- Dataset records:

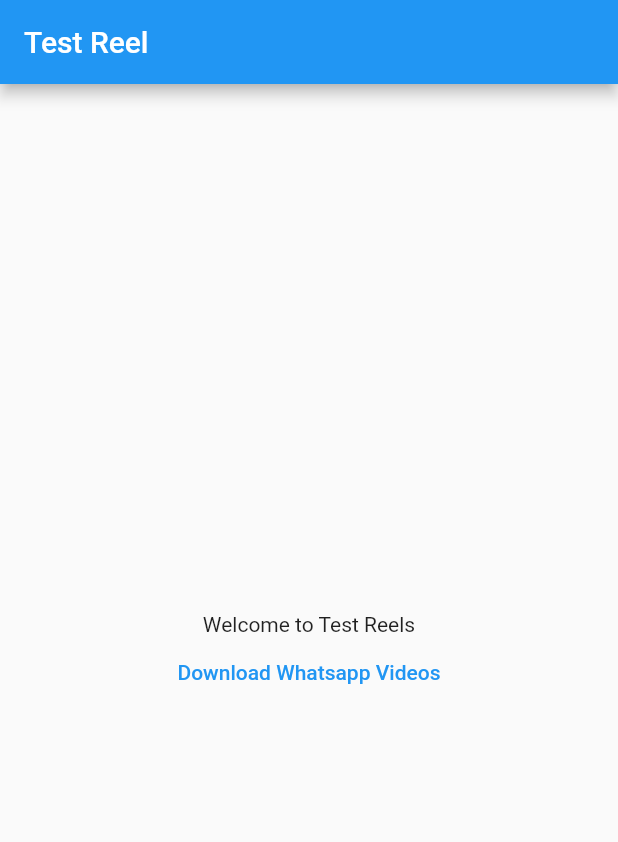
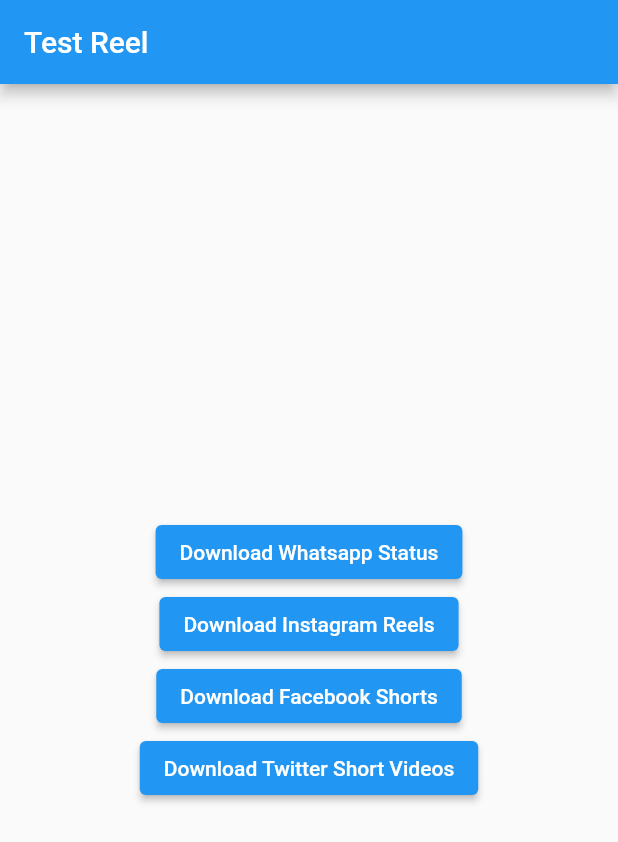
Before and after one commit to Abhishek1998-cpu/Test-Reel, a Flutter app: the screen it shows after launch, on a phone screen of 412 x 824 dp. Shown: the top 842 px of the screen. Run offline on Flutter 3.47's test engine with Material 2 defaults, Android fonts, the light colour scheme and no system bars.

Commit message:
Minor change

```diff
--- a/lib/Components/Home.dart
+++ b/lib/Components/Home.dart
@@ -14,14 +14,22 @@
         child: Column(
           mainAxisAlignment: MainAxisAlignment.center,
           children: [
-            const Text("Welcome to Test Reels"),
-            TextButton(
-              style: ButtonStyle(
-                foregroundColor: MaterialStateProperty.all<Color>(Colors.blue),
-              ),
+            ElevatedButton(
               onPressed: () {},
-              child: Text('Download Whatsapp Videos'),
-            )
+              child: const Text("Download Whatsapp Status"),
+            ),
+            ElevatedButton(
+              onPressed: () {},
+              child: const Text("Download Instagram Reels"),
+            ),
+            ElevatedButton(
+              onPressed: () {},
+              child: const Text("Download Facebook Shorts"),
+            ),
+            ElevatedButton(
+              onPressed: () {},
+              child: const Text("Download Twitter Short Videos"),
+            ),
           ],
           // children: [],
         ),
```
Also changed, not shown: 1 other file.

- WHAT TO DO:
In the records above, locate the lines holding the word "Download". Copy each of them.

- TASK ANSWER:
-              child: Text('Download Whatsapp Videos'),
+              child: const Text("Download Whatsapp Status"),
+              child: const Text("Download Instagram Reels"),
+              child: const Text("Download Facebook Shorts"),
+              child: const Text("Download Twitter Short Videos"),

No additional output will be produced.